A third-party special needs trust may be created by anyone other than the individual with special needs, who is the beneficiary of the trust. This type is generally used by a parent, grandparent, or other relative wishing to provide financial assistance to an individual with special needs as part of their estate plan. The trust can be effective on the donor’s death or during their lifetime, depending on how the trust is written.
A person of any age can be the beneficiary of a third-party special needs trust. A significant benefit of a third-party trust is that Medicaid cannot claim the assets for reimbursement when the beneficiary passes away, since the trust assets are not owned by the beneficiary.
A third-party special needs trust must comply with specific legal requirements to avoid jeopardizing the government benefits of the beneficiary. If you wish to provide financial support for a loved one with special needs, it’s essential to discuss your wishes with an experienced estate planning lawyer before you take any steps to provide that support.
While a third-party special needs trust is funded with assets owned by a person other than the individual with special needs, a first-party special needs trust is funded with assets belonging to that individual. There are restrictions on who may establish a first-party special needs trust.
A court may create a first-party special needs trust when an individual with special needs receives money, such as when damages awarded in a civil lawsuit or the person inherits property through an estate by a means other than through a qualified special needs trust. Prior to December 13, 2016, only a court or the beneficiary’s parent, grandparent, or legal guardian could establish a first-party trust. Since that date, a change in federal law permits a legally competent individual with special needs to set up their own first-party special needs trust.
First-party special needs trusts have other restrictions under the applicable federal law, including that the beneficiary of a first-party special needs trust must be under the age of 65. One important characteristic of a first-party trust is that when the beneficiary of a first-party special needs trust passes away, Medicaid may claim assets remaining in the trust for reimbursement of payments made for the beneficiary’s benefit during their lifetime.
Choosing the right type of special needs trust for an individual depends on the circumstances. In most situations where a parent, grandparent, or another person wishes to use their own funds to benefit a loved one with special needs, a third-party special needs trust is the appropriate choice.
However, if the individual with special needs receives money directly, such as through a lawsuit or estate, generally a first-party trust is used. A first-party trust also may be appropriate if an individual who owns assets develops special needs. In that situation, the individual may become eligible for government benefits by transferring their assets into this type of trust.

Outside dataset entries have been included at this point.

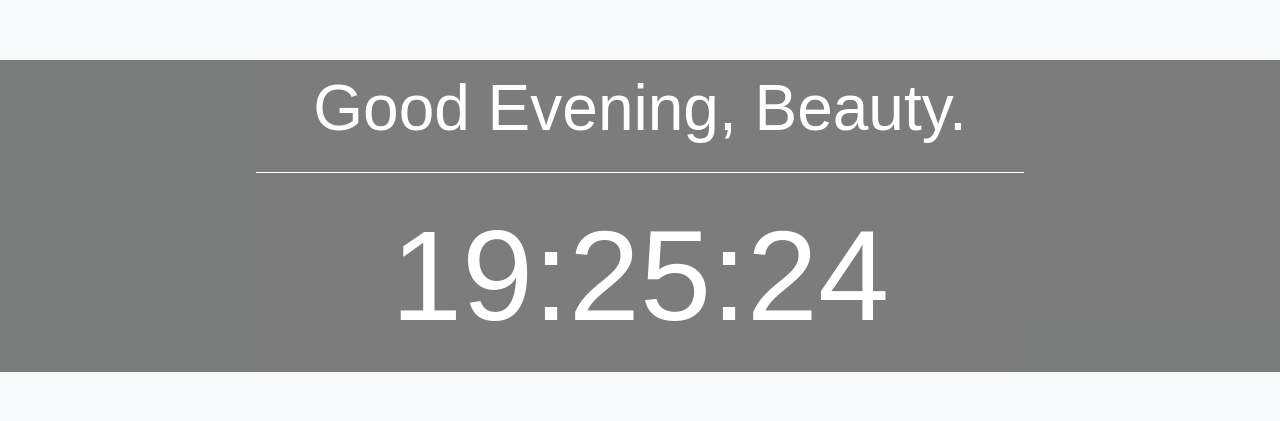
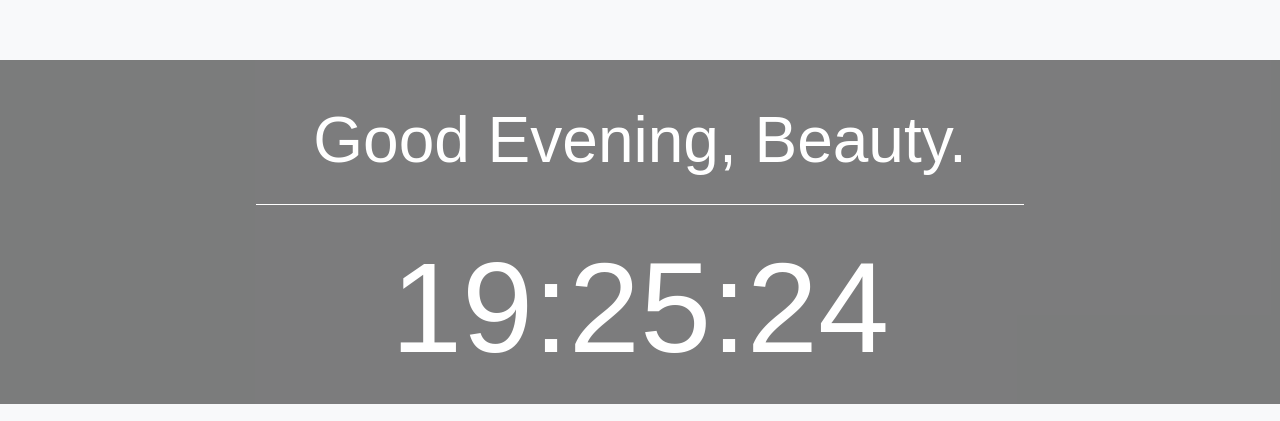
Before and after one commit to chronicc/leanbro, a website with bundled scripts: page src/html/index.html in a window 1280 px wide. Shown: the part 260-681 px from the top of the page. Built offline with nearby package versions, Linux system fonts and the light colour scheme; some packages are replaced by stand-ins of ours.

Commit message:
Add top margin to salutation
to create a stronger symmetry of spacing beyond and above the index div

```diff
--- a/src/css/default.css
+++ b/src/css/default.css
@@ -21,6 +21,7 @@ div#index {
 
 div#salutation {
     font-size: 4em;
+    margin-top: 0.5em;
 }
 
 div#line {
```
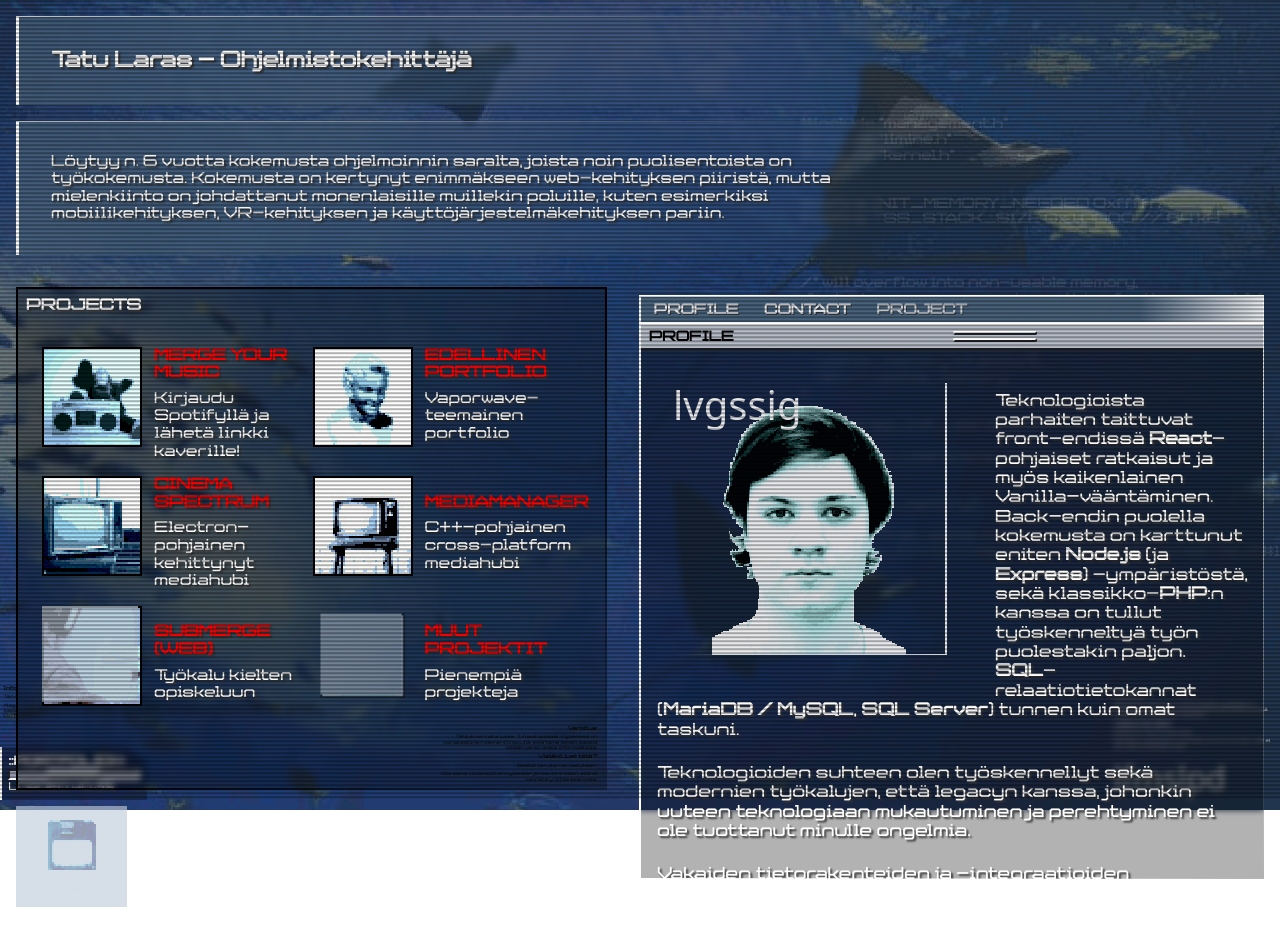
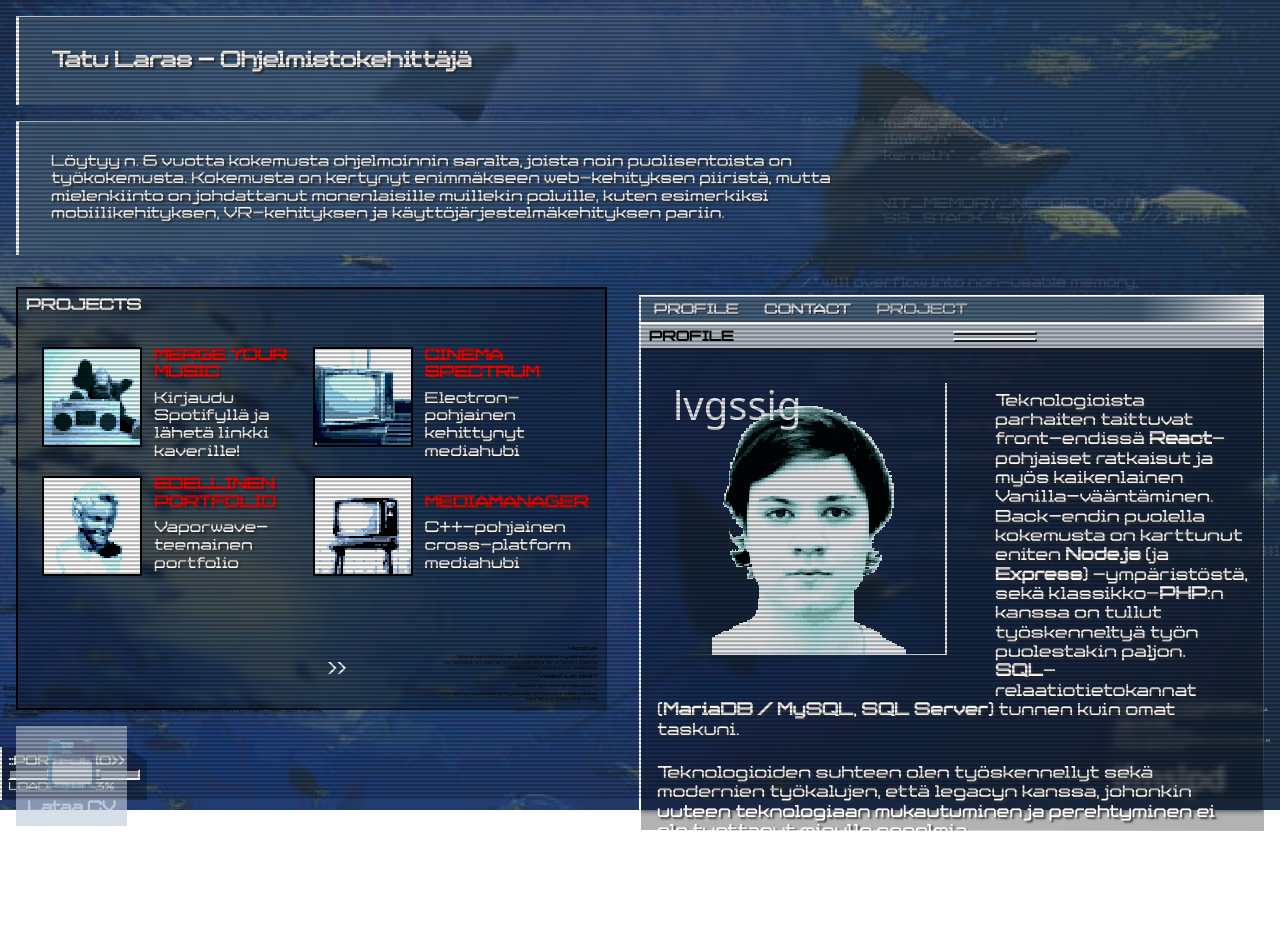
Before and after one commit to TatuLaras/portfolio-v2, a React (Vite) app: page / in a window 1280 px wide. Both pictures are taken after a click on the element "KIRJAUDU PORTAALIIN". Shown: the top 946 px of the page. After the commit the page ends 906 px from the top, so only its background shows below. Built offline with nearby package versions, Linux system fonts and the light colour scheme; a web font is replaced by a local one.

Commit message:
Project pagination and other touch-ups

```diff
--- a/src/components/projects/Projects.tsx
+++ b/src/components/projects/Projects.tsx
@@ -1,3 +1,4 @@
+import { useEffect, useState } from 'react';
 import { projects } from '../../content';
 import { delay } from '../../helpers';
 import { Project } from '../../types';
@@ -10,32 +11,67 @@ export default function Projects({
     delayValue: number;
     onProjectSelected: (project: Project) => void;
 }) {
+    const [offset, setOffset] = useState(0);
+    const [firstLoad, setFirstLoad] = useState(true);
+
     const delayBefore = 0.3;
     const delayBetween = 0.2;
+    const pageSize = 4;
+
     const baseDelay = delayValue + delayBefore;
+    const projectsEffective = projects.slice(offset, offset + pageSize);
+
+    function next() {
+        setFirstLoad(false);
+        setOffset((old) => old + pageSize);
+    }
+    function previous() {
+        setFirstLoad(false);
+        setOffset((old) => Math.max(old - pageSize, 0));
+    }
+
+    useEffect(() => {
+        console.log(offset, 'offset');
+    }, [offset]);
     return (
         <aside
-            className='projects blur-bg animate-open vertical'
+            className="projects blur-bg animate-open vertical"
             style={delay(delayValue)}
         >
-            <div className='border-bottom'></div>
-            <div className='border-right'></div>
-            <div className='title'>PROJECTS</div>
-            <div className='list'>
-                {projects.map((project, i) => {
-                    const itemDelay = baseDelay + delayBetween * i;
+            <div className="border-bottom"></div>
+            <div className="border-right"></div>
+            <div className="title">PROJECTS</div>
+            <div className="list">
+                {projectsEffective.map((project, i) => {
+                    const itemDelay = firstLoad
+                        ? baseDelay + delayBetween * i
+                        : delayBetween * i;
 
                     return (
                         <ListItem
                             project={project}
                             delayValue={itemDelay}
                             onProjectSelected={onProjectSelected}
-                            key={i}
+                            key={project.title}
                         />
                     );
                 })}
             </div>
-            <div className='really-small-text jitter' style={delay(baseDelay)}>
+            <nav>
+                <button
+                    onClick={previous}
+                    className={`${offset > 0 ? 'enabled' : ''} project-nav-button prev`}
+                >
+                    &lt;&lt;
+                </button>
+                <button
+                    onClick={next}
+                    className={`${offset + pageSize < projects.length ? 'enabled' : ''} project-nav-button`}
+                >
+                    &gt;&gt;
+                </button>
+            </nav>
+            <div className="really-small-text jitter" style={delay(baseDelay)}>
                 <h1>Varoitus:</h1>
                 <p>
                     Tätä ei kannata lukea. Tuhlaat aikaasi. Kyseessä on
--- a/src/content.tsx
+++ b/src/content.tsx
@@ -221,60 +221,33 @@ export const projects: Project[] = [
         img: '/img/portfolio/icons/mym.png',
         content: (
             <>
-                <img src='/img/portfolio/mym.png' />
-                <div className='tech'>
+                <a href="http://mergeyourmusic.laras.cc/">
+                    <img src="/img/portfolio/mym.png" />
+                </a>
+                <div className="tech">
                     React, Vite, TypeScript, Node.js, Express, Websockets, REST
                     API, Sass
                 </div>
                 <p>
-                    Merge your music taste with someone else's! Login with
+                    "Merge your music taste with someone else's! Login with
                     Spotify and send a link to your friend to start generating
-                    playlists from music you both enjoy.
+                    playlists from music you both enjoy."
                 </p>
                 <p>
-                    Spotify:n API-avaimeni kohtalo on vielä käsitteillä,
-                    tarkoittaen että vain ennalta määritetyt "betatestaajat"
-                    pystyvät kirjautua applikaatioon. Tämä muuttuu mikäli
-                    Spotify hyväksyy hakemukseni, jonka käsittelyyn pitäisi
-                    kulua noin 1,5 kk. Mikäli haluat betatestaajaksi, laitathan
-                    minulle meiliä!
+                    Äppi on nyt Spotifyn siunaama eli sitä pääsee kuka tahansa
+                    kokeilemaan. Linkki löytyy alta!
                 </p>
                 <p>
-                    <a href='http://mergeyourmusic.laras.cc/' target='_blank'>
+                    <a href="http://mergeyourmusic.laras.cc/" target="_blank">
                         Merge Your Music
                     </a>
                 </p>
                 <p>
                     <a
-                        href='https://github.com/TatuLaras/merge-your-music'
-                        target='_blank'
+                        href="https://github.com/TatuLaras/merge-your-music"
+                        target="_blank"
                     >
                         Projekti GitHubissa
-                    </a>
-                </p>
-            </>
-        ),
-    },
-    {
-        desc: 'Vaporwave-teemainen portfolio',
-        title: 'Edellinen portfolio',
-        img: '/img/portfolio/icons/portfolio1.png',
-        content: (
-            <>
-                <img src='/img/portfolio/portfolio1.png' />
-                <div className='tech'>
-                    React, Vite, TypeScript, Sass, Github actions
-                </div>
-                <p>
-                    Tätä edeltävä portfolio. Tämä nykyinen on toteutettu
-                    samoilla teknologioilla.
-                </p>
-                <p>
-                    <a
-                        href='https://tatularas.github.io/portfolio'
-                        target='_blank'
-                    >
-                        Linkki portfolioon
                     </a>
                 </p>
             </>
@@ -286,24 +259,23 @@ export const projects: Project[] = [
         img: '/img/portfolio/icons/mm2.jpg',
         content: (
             <>
-                <img src='/img/portfolio/mm2.png' />
-                <div className='tech'>
+                <a href="https://cinemaspectrum.laras.cc/">
+                    <img src="/img/portfolio/mm2.png" />
+                </a>
+                <div className="tech">
                     React, Vite, Redux, TypeScript, Node.js, Electron, Jest,
                     REST API, Sass
                 </div>
+                <p>
+                    <a href="https://cinemaspectrum.laras.cc/" target="_blank">
+                        Projektin kotisiivu
+                    </a>
+                </p>
                 <p>
                     <b>Cinema Spectrum</b> on web-teknologioilla ja Electronilla
                     toteutettu mediahubi / -keskus, joka tarjoaa paikallisten
                     TV-ohjelmien ja elokuvien kirjastolle (skannatut DVD:t tms.)
                     striimauspalvelun kaltaisen käyttöliittymän.
-                </p>
-                <p>
-                    <a
-                        href='https://github.com/TatuLaras/MediaManager2-electron'
-                        target='_blank'
-                    >
-                        Projekti GitHubissa
-                    </a>
                 </p>
                 <p>
                     Kyseinen ohjelma pyrkii erottumaan muista vastaavista
@@ -336,12 +308,34 @@ export const projects: Project[] = [
                         tuntemattomat-osio, joka listaa suoraan manuaalista
                         väliintuloa vaativat mediateokset.
                     </li>
-                    <li>
-                        <b>Out of The Box -toimivuus: </b>Cinema Spectrum on
-                        suunniteltu toimimaan mahdollisimman hyvin ns.
-                        "sellaisenaan".
-                    </li>
                 </ul>
+            </>
+        ),
+    },
+    {
+        desc: 'Vaporwave-teemainen portfolio',
+        title: 'Edellinen portfolio',
+        img: '/img/portfolio/icons/portfolio1.png',
+        content: (
+            <>
+                <a href="https://tatularas.github.io/portfolio">
+                    <img src="/img/portfolio/portfolio1.png" />
+                </a>
+                <div className="tech">
+                    React, Vite, TypeScript, Sass, Github actions
+                </div>
+                <p>
+                    Tätä edeltävä portfolio. Tämä nykyinen on toteutettu
+                    samoilla teknologioilla.
+                </p>
+                <p>
+                    <a
+                        href="https://tatularas.github.io/portfolio"
+                        target="_blank"
+                    >
+                        Linkki portfolioon
+                    </a>
+                </p>
             </>
         ),
     },
@@ -351,16 +345,18 @@ export const projects: Project[] = [
         img: '/img/portfolio/icons/mm.jpg',
         content: (
             <>
-                <img src='/img/portfolio/mediamanager.png' />
-                <div className='tech'>C++, Dear ImGui, REST API</div>
+                <a href="https://github.com/TatuLaras/MediaManager">
+                    <img src="/img/portfolio/mediamanager.png" />
+                </a>
+                <div className="tech">C++, Dear ImGui, REST API</div>
                 <p>
                     A cross-platform entertainment hub for managing your local
                     collection of movies and TV shows.
                 </p>
                 <p>
                     <a
-                        href='https://github.com/TatuLaras/MediaManager'
-                        target='_blank'
+                        href="https://github.com/TatuLaras/MediaManager"
+                        target="_blank"
                     >
                         MediaManager GitHubissa
                     </a>
@@ -375,8 +371,10 @@ export const projects: Project[] = [
         img: '/img/portfolio/icons/submergeold.jpg',
         content: (
             <>
-                <img src='/img/portfolio/submergeold.jpg' />
-                <div className='tech'>
+                <a href="https://tatularas.github.io/submerge-landing/">
+                    <img src="/img/portfolio/submergeold.jpg" />
+                </a>
+                <div className="tech">
                     JavaScript, Node.js, Express, MySQL, EJS, REST API,
                     Bootstrap
                 </div>
@@ -403,8 +401,8 @@ export const projects: Project[] = [
                     uudempi työpöytäpohjainen offline-versio on tekeillä. Vanhan
                     etusivun löydät{' '}
                     <a
-                        href='https://tatularas.github.io/submerge-landing/'
-                        target='_blank'
+                        href="https://tatularas.github.io/submerge-landing/"
+                        target="_blank"
                     >
                         täältä
                     </a>
@@ -412,10 +410,10 @@ export const projects: Project[] = [
                 </p>
                 <p>Esittelyvideo:</p>
                 <iframe
-                    className='video-embed'
-                    src='https://www.youtube.com/embed/Ggv0v3yDv28'
-                    title='YouTube video player'
-                    allow='accelerometer; autoplay; clipboard-write; encrypted-media; gyroscope; picture-in-picture'
+                    className="video-embed"
+                    src="https://www.youtube.com/embed/Ggv0v3yDv28"
+                    title="YouTube video player"
+                    allow="accelerometer; autoplay; clipboard-write; encrypted-media; gyroscope; picture-in-picture"
                     allowFullScreen
                 ></iframe>
             </>
@@ -429,7 +427,7 @@ export const projects: Project[] = [
             <>
                 <p>
                     Muut pienemmät projektit löydät{' '}
-                    <a href='https://github.com/TatuLaras/' target='_blank'>
+                    <a href="https://github.com/TatuLaras/" target="_blank">
                         GitHubistani
                     </a>
                     .
--- a/src/styles/_projects.scss
+++ b/src/styles/_projects.scss
@@ -1,3 +1,19 @@
+@keyframes redFlash {
+    0% {
+        color: white;
+        filter: none;
+    }
+    50% {
+        color: red;
+        transform: translateX(var(--hover-offset));
+        filter: blur(2px);
+    }
+    100% {
+        color: white;
+        filter: none;
+    }
+}
+
 .projects {
     border: 2px solid black;
     border-width: 2px 0 0 2px;
@@ -10,11 +26,7 @@
         );
     }
     .border-right {
-        background: linear-gradient(
-            0,
-            rgba(0, 0, 0, 0) 0%,
-            rgb(0, 0, 0) 100%
-        );
+        background: linear-gradient(0, rgba(0, 0, 0, 0) 0%, rgb(0, 0, 0) 100%);
     }
 
     background-color: rgba(0, 0, 0, 0.3);
@@ -71,6 +83,39 @@
         }
     }
 
+    nav {
+        display: flex;
+        justify-content: center;
+        margin-bottom: 1em;
+        gap: 1em;
+
+        .project-nav-button {
+            opacity: 0;
+            background: none;
+            border: none;
+            color: white;
+            font-family: 'Rift';
+            font-size: 1.1em;
+            font-weight: 500;
+            padding: 0.4em;
+            --hover-offset: 0.1em;
+
+            &.prev {
+                --hover-offset: -0.1em;
+            }
+
+            &.enabled {
+                opacity: 1;
+                cursor: pointer;
+            }
+
+            &.enabled:hover,
+            &.enabled:active {
+                animation: redFlash 0.2s linear;
+            }
+        }
+    }
+
     .really-small-text {
         text-align: right;
         color: black;
--- a/src/styles/_window.scss
+++ b/src/styles/_window.scss
@@ -98,7 +98,7 @@
     }
 
     .body {
-        max-height: 33rem;
+        max-height: 30rem;
         flex: 1;
         overflow-y: auto;
         z-index: 5;
```
Also changed, not shown: 1 other file (tests, documents, lock files or other folders).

Whatever the circumstances of your loved one with special needs, you should ask for assistance from an experienced estate planning lawyer before you attempt to set up a special needs trust of any kind. These trusts are subject to specific laws and legal rules, including taxation requirements. Establishing this type of trust without help from a lawyer can create a myriad of problems for you and for your loved one. Those issues may include loss of government benefits for the individual with special needs, which could have a devastating effect.
At the law firm of Barron, Rosenberg, Mayoras & Mayoras, P.C., we provide a full range of services relating to estate planning, including special needs trusts. We’ve been serving clients in Oakland County and beyond for more than 40 years. Our clients count on our commitment, experience, and credentials when they turn to us for their legal needs.Call us today at (248) 494-4577 or use our online form to talk with our experienced estate planning attorneys.